BEGIN RECORD SET

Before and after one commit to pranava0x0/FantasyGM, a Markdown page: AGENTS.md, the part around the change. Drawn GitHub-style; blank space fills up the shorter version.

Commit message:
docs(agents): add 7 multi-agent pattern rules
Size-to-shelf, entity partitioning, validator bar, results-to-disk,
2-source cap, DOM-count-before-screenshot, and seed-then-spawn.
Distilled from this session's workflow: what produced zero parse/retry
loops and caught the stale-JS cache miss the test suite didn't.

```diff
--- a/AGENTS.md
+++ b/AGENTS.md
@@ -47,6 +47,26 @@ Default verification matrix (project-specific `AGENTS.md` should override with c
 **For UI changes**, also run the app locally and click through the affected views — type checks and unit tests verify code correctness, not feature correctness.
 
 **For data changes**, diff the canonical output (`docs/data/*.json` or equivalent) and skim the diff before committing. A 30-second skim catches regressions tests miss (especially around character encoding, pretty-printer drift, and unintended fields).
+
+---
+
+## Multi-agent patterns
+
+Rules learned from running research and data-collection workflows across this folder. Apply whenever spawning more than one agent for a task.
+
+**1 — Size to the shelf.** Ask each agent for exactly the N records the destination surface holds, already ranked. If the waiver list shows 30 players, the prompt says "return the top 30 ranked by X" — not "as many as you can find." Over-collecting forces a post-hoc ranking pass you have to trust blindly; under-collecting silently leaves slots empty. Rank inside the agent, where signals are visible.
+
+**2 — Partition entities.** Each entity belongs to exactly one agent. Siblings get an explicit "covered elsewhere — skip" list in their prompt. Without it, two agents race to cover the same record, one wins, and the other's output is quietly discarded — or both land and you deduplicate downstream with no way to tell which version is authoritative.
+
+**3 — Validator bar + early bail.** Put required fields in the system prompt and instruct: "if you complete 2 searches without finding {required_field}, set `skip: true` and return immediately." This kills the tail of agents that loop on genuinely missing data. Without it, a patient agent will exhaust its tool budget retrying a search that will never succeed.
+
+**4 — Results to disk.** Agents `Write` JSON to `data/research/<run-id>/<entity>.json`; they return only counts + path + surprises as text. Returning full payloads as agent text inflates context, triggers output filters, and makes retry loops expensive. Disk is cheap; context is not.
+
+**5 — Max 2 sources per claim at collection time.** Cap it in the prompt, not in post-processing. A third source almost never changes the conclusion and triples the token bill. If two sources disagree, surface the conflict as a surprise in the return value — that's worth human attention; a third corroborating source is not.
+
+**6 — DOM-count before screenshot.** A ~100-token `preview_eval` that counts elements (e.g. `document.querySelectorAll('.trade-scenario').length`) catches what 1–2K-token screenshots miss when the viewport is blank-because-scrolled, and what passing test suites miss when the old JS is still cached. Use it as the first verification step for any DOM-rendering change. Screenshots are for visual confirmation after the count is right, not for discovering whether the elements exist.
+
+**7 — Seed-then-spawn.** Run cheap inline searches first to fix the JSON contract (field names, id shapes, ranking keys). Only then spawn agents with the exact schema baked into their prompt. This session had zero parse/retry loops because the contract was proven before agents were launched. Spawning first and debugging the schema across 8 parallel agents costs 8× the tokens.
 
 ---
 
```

END RECORD SET

**DIRECTIONS**
Which of the lines in the data hold the string "catches"? Report each of them by copying it.

**WRITTEN RESPONSE**
 **For data changes**, diff the canonical output (`docs/data/*.json` or equivalent) and skim the diff before committing. A 30-second skim catches regressions tests miss (especially around character encoding, pretty-printer drift, and unintended fields).
+**6 — DOM-count before screenshot.** A ~100-token `preview_eval` that counts elements (e.g. `document.querySelectorAll('.trade-scenario').length`) catches what 1–2K-token screenshots miss when the viewport is blank-because-scrolled, and what passing test suites miss when the old JS is still cached. Use it as the first verification step for any DOM-rendering change. Screenshots are for visual confirmation after the count is right, not for discovering whether the elements exist.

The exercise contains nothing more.